This may come as a surprise to you, but exactly how do you think California got into this mess in the first place. Unions can ASK for the moon, but it was Public Officials who GAVE..
Furthermore, nothing I wrote suggests that "any elected official who voted against a certain measure or tax would never be able to vote to approve a budget." Those are your words. Lets remember we are not talking here about the purchase of a new copier, or some other innocuous item, we are talking about pension payments of more than 30 percent of salary for a 2008/09 budget. A time when we were all aware of the massive problems with with CalPers returns and the stock market in general.

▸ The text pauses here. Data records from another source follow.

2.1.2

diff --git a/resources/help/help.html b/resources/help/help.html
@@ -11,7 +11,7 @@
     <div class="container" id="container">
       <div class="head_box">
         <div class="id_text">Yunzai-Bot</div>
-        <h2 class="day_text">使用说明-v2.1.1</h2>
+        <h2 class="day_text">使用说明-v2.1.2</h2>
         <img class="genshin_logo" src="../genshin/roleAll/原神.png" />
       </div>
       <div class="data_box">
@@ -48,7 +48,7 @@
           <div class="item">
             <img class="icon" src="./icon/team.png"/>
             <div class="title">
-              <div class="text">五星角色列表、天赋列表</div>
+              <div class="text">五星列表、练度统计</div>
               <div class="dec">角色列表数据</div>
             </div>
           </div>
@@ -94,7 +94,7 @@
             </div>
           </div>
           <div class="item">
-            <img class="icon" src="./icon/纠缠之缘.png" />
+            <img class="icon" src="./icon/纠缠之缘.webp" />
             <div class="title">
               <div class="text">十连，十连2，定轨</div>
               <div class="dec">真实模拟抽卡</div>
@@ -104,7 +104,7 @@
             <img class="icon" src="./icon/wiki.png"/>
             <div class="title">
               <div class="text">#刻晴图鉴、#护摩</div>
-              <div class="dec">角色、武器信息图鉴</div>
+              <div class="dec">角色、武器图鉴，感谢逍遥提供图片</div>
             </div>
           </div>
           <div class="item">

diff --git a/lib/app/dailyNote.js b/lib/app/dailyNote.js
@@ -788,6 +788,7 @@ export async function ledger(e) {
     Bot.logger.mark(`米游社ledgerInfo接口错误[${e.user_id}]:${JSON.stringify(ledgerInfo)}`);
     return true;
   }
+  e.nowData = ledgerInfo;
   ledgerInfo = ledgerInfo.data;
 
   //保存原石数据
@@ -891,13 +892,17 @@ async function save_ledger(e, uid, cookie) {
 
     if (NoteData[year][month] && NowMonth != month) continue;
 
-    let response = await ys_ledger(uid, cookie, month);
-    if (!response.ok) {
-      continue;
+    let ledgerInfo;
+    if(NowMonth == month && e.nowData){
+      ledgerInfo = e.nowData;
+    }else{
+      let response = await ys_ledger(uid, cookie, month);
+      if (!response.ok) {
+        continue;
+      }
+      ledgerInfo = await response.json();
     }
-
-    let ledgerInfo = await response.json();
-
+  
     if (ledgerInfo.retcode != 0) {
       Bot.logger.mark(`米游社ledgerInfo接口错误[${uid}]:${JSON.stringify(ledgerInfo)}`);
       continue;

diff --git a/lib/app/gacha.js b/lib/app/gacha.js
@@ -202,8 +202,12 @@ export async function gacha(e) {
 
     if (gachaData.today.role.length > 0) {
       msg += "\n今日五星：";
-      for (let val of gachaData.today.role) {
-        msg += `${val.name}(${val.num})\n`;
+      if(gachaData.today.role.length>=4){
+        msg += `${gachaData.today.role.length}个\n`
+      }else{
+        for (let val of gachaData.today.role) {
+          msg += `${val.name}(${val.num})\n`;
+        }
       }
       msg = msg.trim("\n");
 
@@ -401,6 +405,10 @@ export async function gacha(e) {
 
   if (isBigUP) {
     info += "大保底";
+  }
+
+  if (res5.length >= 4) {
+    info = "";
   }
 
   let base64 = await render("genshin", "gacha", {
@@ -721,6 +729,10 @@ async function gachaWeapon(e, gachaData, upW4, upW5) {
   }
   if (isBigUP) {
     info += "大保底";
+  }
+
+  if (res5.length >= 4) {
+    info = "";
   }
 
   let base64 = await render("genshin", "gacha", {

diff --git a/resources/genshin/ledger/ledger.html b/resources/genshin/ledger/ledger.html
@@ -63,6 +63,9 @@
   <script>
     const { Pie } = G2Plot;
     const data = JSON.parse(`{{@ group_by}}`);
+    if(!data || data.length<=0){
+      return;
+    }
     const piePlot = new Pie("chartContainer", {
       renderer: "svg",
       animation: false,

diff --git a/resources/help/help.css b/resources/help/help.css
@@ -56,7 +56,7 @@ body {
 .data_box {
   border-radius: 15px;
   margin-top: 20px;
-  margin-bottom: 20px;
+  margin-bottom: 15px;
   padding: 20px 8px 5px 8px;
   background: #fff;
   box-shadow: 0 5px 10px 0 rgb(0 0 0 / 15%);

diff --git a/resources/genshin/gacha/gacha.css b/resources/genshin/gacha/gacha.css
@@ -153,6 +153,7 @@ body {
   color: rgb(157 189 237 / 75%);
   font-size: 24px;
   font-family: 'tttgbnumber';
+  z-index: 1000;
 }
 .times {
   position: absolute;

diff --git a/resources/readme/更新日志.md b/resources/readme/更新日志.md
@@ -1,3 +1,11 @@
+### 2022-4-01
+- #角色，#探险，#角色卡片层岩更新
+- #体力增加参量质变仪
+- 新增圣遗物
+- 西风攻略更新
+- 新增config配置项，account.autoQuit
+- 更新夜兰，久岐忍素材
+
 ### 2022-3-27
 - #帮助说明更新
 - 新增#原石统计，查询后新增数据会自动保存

What I do believe is that having helped create the problem, it is somewhat incongruous to now complain about the effects of your actions.
Finally, given your apparent belief that if a problem exists, it should be continued simply because it exists would make you a far better candidate for Sacramento than I. I am sure they would welcome you with open arms.
Posted by POGO, a resident of the Woodside: other neighborhood, on Jun 13, 2012 at 8:38 pm
Actually, this is what you said about Mr. Carpenter - who did not approve the higher pensions - but subsequently did approve budgets that included higher pension costs.
"The existence of an agreement should not, AND MUST NOT, hold prevent anyone from stating their opinion and WITHHOLDING THEIR VOTE [EMPHASIS ADDED]."
From your comment, I can only conclude that an elected official should WITHHOLD THEIR VOTE if the budget includes any item they disagree with. You say I'm putting words in your mouth. I say, I'm repeating your own word verbatim.
Again, using your logic, no elected official - local, state, federal - could ever approve a budget if it included a single item they disagreed with. The way our system works, once legislation is passed, it becomes law... and then all of us have to deal with it. We don't throw tantrums and hold our breath if we don't get our way.